I submitted a different version of this paper for the ITC conference in 2010. I asked that version of the paper not to be published because it is still incomplete. However, I believe the paper as it stands now, even in its incomplete form, clarifies the core issues.

One of the reasons that I held my post conventional relationships in a private container is that I did not want to engage this issue as my primary teaching. I still do not want to do. I am much more interested in the issues on which I have taught in the last years: The Three Stations of Love, Unique Self, The Democratization of Enlightenment and the articulation of World Spirituality based on Integral principles. I am also passionately interested and committed to writing about Eros and Sexuality. But not specifically about sexuality’s post conventional expression. I would have preferred to live my private life privately and to stake intellectual ground in this very subtle and nuanced area. Certainly I do not want to make the possibility or impossibility of a teacher dating a student the core of my teaching. Moreover the issues of polyamory and monogamy while important also are not at the top of my list to engage. And I am even less wanting to about my own personal journey in this area simply because it should not be that interesting to anyone. Nonetheless it appears that I cannot avoid these topics altogether so I will publish a series of monographs on some of these topics over the coming months.
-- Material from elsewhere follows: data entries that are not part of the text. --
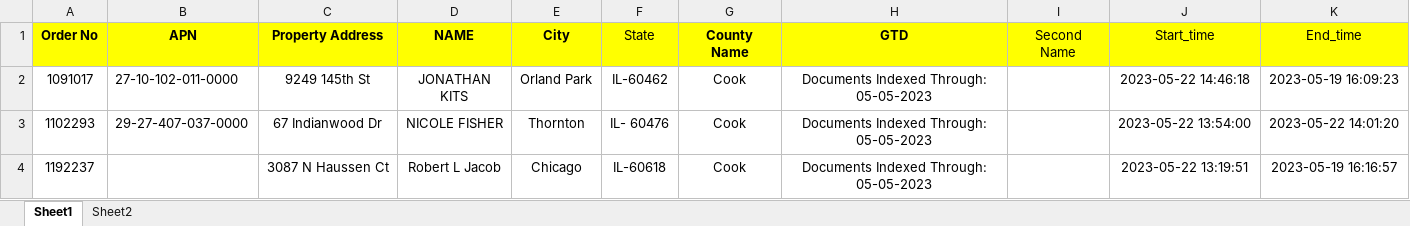
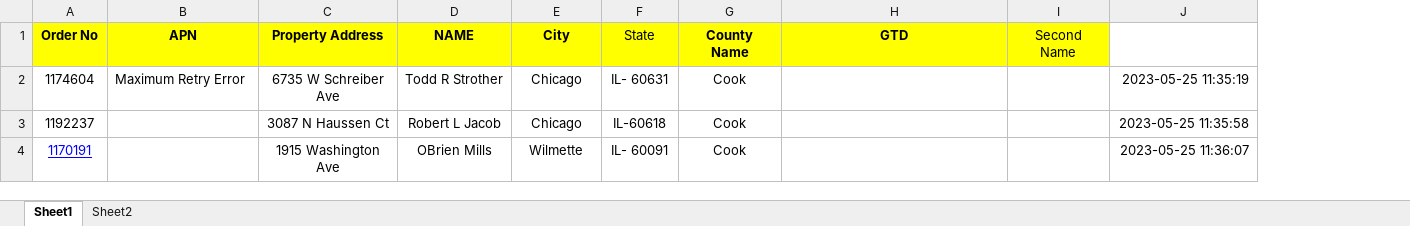
Before and after one commit to SachinGuru123/Netrofile, an Excel workbook: Input/Cook_county.xlsx, sheet Sheet1, drawn as a sheet; values as stored, in another font and other column widths than the file's, no borders; removed rows and columns are numbered as before the commit, all else as after; the diff names each change by its address in the sheet, - before the commit and + after, or states it on an @@ line.

```diff
--- a/Input/Cook_county.xlsx (sheet Sheet1)
+++ b/Input/Cook_county.xlsx (sheet Sheet1)
-column J (Start_time), row 4: 2023-05-22 13:19:51
-column K (End_time), row 4: 2023-05-19 16:16:57
+column J, row 3: 2023-05-25 11:35:58
-row 2: 1091017 | 27-10-102-011-0000 | 9249 145th St | JONATHAN KITS | Orland Park | IL-60462 | Cook | Documents Indexed Through: 05-05-2023 |  | 2023-05-22 14:46:18 | 2023-05-19 16:09:23
-row 3: 1102293 | 29-27-407-037-0000 | 67 Indianwood Dr | NICOLE FISHER | Thornton | IL- 60476 | Cook | Documents Indexed Through: 05-05-2023 |  | 2023-05-22 13:54:00 | 2023-05-22 14:01:20
+row 2: 1174604 | Maximum Retry Error | 6735 W Schreiber Ave | Todd R Strother | Chicago | IL- 60631 | Cook |  |  | 2023-05-25 11:35:19
-H3 (GTD): Documents Indexed Through: 05-05-2023
+H3 (GTD): (empty)
+row 4: 1170191 |  | 1915 Washington Ave | OBrien Mills | Wilmette | IL- 60091 | Cook |  |  | 2023-05-25 11:36:07
```
Also changed, not shown: 27 other files.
If the Integral community is going to engage in conversation that is truly integral in nature then we need to do some serious thinking and writing. We need more than dubiously motivated and grandstanding blog posts which engage in superficial slogans, deploying tired old categories, lacking rigor and depth. That is particularly true when such blog posts do not take into account in an serious way the AQAL framework which is the very core of Integral. “As they said in the army, Don’t fuck around the flagpole” is not going to cut it as integral discourse.

The dismissal of post conventional sexuality as addictive or narcissistic based on information from the blogosphere which allegedly established a pattern and then interprets that pattern, will do even less to encourage Integral conversation.

Pronouncements which do not take quadrants, levels or lines into account will not serve us. That is actually precisely the nature of first tier consciousness.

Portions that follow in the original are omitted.